Why do avocados have such big seeds?
The thought may have occurred to you when preparing your guacamole and cutting into an avocado as your knife slips when it hits the enormous stone*, as to why the avocado has such a big seed?
The thought also occurred to evolutionary biologist Daniel H Janzon in 1977 when, from his field-lab in Costa Rica he noticed how many large-seeded fruit lay rotting on the forest floor. It didn’t seem to him like a particularly effective seed-dispersal technique. Shouldn’t an animal eat the fruit and pass it out further away from the parent where there would be less competition for light, water and nutrients? No animals existed that could swallow such a big fruit. But what about in the past?
In the Pleistocene era, when there were great wondrous mammals such as the ten-tonne Steppe mammoth, the Elasmotherium giant rhino with it’s metre-long horn, the sabre tooth cat, the dire wolf and even the giant Kangaroo, there might have been something that ate these large-seeded fruits.
Hanzon proposed that the avocado, among many other fruits including mangos and peaches, was an ‘evolutionary anachronism.’ The avocado had evolved a symbiotic relationship with a mammal that had gone extinct, most likely the Giant Ground Sloths and Mammoth-like gomphotheres that roamed South America 13,000 years ago. Only these animals would have a strong-enough liver and gut enzymes to cope with the toxic avocado pit.
The avocado, like many plants, uses endozoochory (seed dispersal via ingestion by vertebrate animals), the acids of the animal’s stomach break down the seed and help it to germinate.
Only larger mammals, such as the Giant Ground Sloth, would have wide enough alimentary canals to allow them to swallow the fruit, seed and all. The stratified seed would be passed out in a heap of nutritious dung, far away from the parent plant, ready to grow into a lovely new avocado plant.
The Giant Ground Sloth or Megatherium, endemic to South America, was about 6 metres long and weighed 4.5 tonnes. It would have gobbled up the avocadoes like we eat grapes. However, along with 80% of megafauna (large mammals), it went extinct around 11,000 years ago, coinciding with the increase in human hunters.

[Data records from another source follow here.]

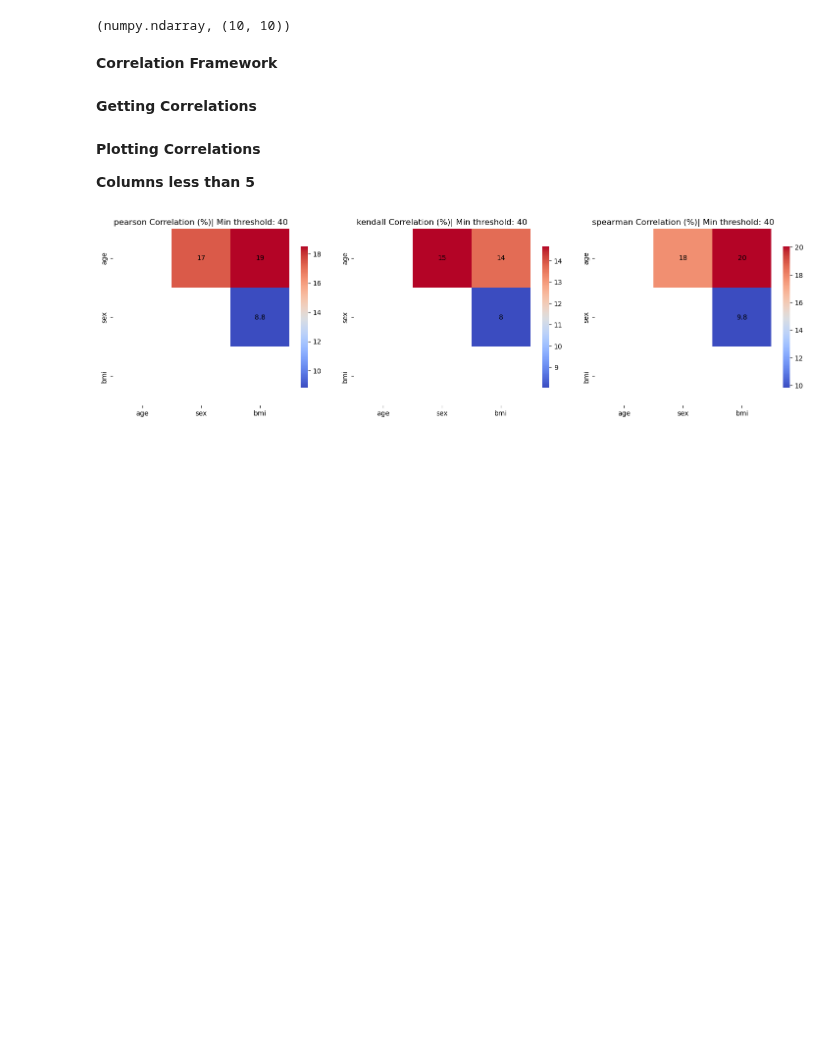
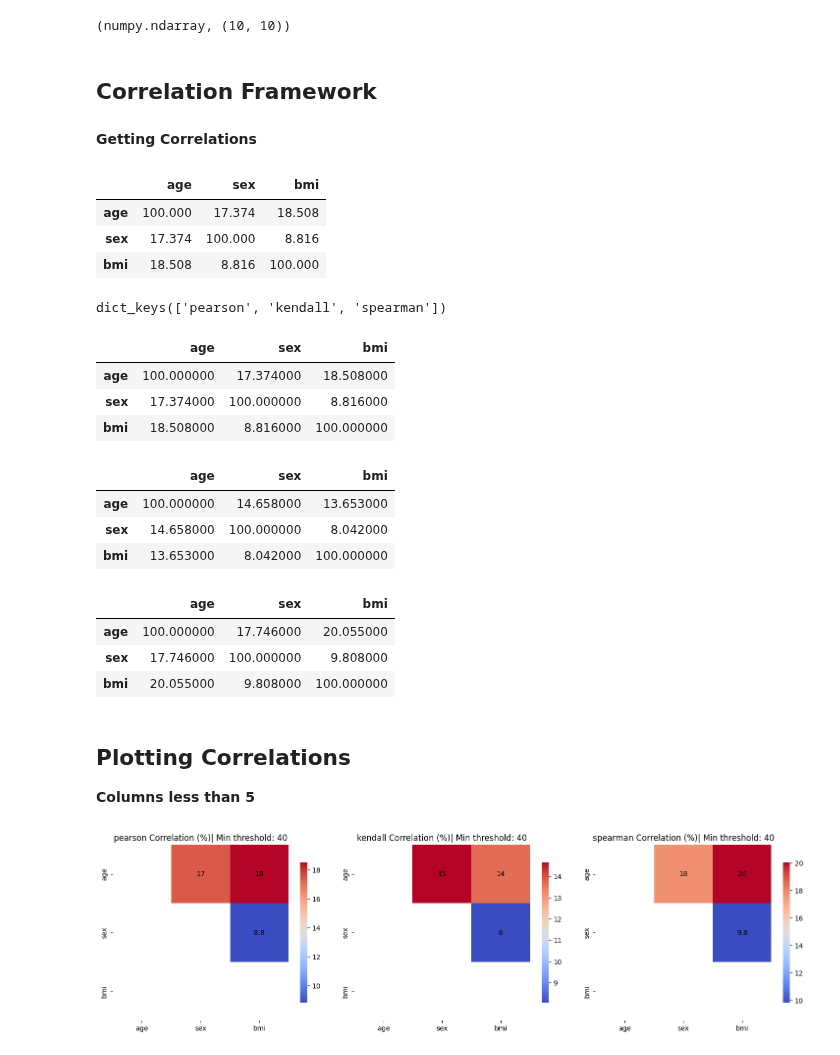
Before and after one commit to Rahul-404/Titanic_Problem_Kaggel, a Jupyter notebook: Problem_Solving_Framework/2.1_Correlation_Coefficient.ipynb, the cells around one changed output. Saved outputs shown, nothing was run; the diff lists cells and outputs as text; code cells hidden in the pictures; blank space fills up the shorter version.

```diff
--- a/Problem_Solving_Framework/2.1_Correlation_Coefficient.ipynb
+++ b/Problem_Solving_Framework/2.1_Correlation_Coefficient.ipynb
@@ -106,7 +106,7 @@ type(mask), mask.shape
 # %% [output]
 (numpy.ndarray, (10, 10))
 # %% [markdown]
-**Correlation Framework**
+## **Correlation Framework**
 # %%
 def create_lower_triangular_mask(corr: pd.DataFrame, thresh:float = 40):
     # mask = np.triu(np.ones_like(corr, dtype=bool))
@@ -190,8 +244,40 @@ def plot_correlation(corr_dict: dict(), width:int=15, height:int=4, thresh:float
 **Getting Correlations**
 # %%
 h = check_correlation(df, columns[:3])
+# %%
+h['pearson']
+# %% [output]
+|  | age | sex | bmi |
+| age | 100.000 | 17.374 | 18.508 |
+| sex | 17.374 | 100.000 | 8.816 |
+| bmi | 18.508 | 8.816 | 100.000 |
+# %%
+h.keys()
+# %% [output]
+dict_keys(['pearson', 'kendall', 'spearman'])
+# %%
+h['pearson'].style.applymap(highlight_scores1, subset=h['pearson'].columns)
+# %% [output]
+|  | age | sex | bmi |
+| age | 100.000000 | 17.374000 | 18.508000 |
+| sex | 17.374000 | 100.000000 | 8.816000 |
+| bmi | 18.508000 | 8.816000 | 100.000000 |
+# %%
+h['kendall'].style.applymap(highlight_scores1, subset=h['kendall'].columns)
+# %% [output]
+|  | age | sex | bmi |
+| age | 100.000000 | 14.658000 | 13.653000 |
+| sex | 14.658000 | 100.000000 | 8.042000 |
+| bmi | 13.653000 | 8.042000 | 100.000000 |
+# %%
+h['spearman'].style.applymap(highlight_scores, subset=h['pearson'].columns)
+# %% [output]
+|  | age | sex | bmi |
+| age | 100.000000 | 17.746000 | 20.055000 |
+| sex | 17.746000 | 100.000000 | 9.808000 |
+| bmi | 20.055000 | 9.808000 | 100.000000 |
 # %% [markdown]
-**Plotting Correlations**
+## **Plotting Correlations**
 
 **Columns less than 5**
 # %%
```
Also changed, not shown: parts of 7 cells of this notebook.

So how has the avocado lived on? Why didn’t it go extinct with the Ground Sloth? Well, the wild avocado is indeed at risk. According to the International Union for the Conservation of Nature’s (IUCN) red list of threatened plants and animals, three in five avocado species are at risk. However, since humans arrived just around the time that the Giant Sloth went extinct, they began to cultivate and domesticate the avocado, developing avocados with smaller seeds, more edible flesh and thinner skins. Around the turn of the 20th century westerners discovered how easy it was to cultivate avocadoes from cuttings (rather than seed) and began planting vast orchards in California where most American avocados are now grown.
*There were an estimated 50,413 avocado-related knife injuries between 1998 and 2017. This type of injury is so widespread it has become known as ‘avocado hand’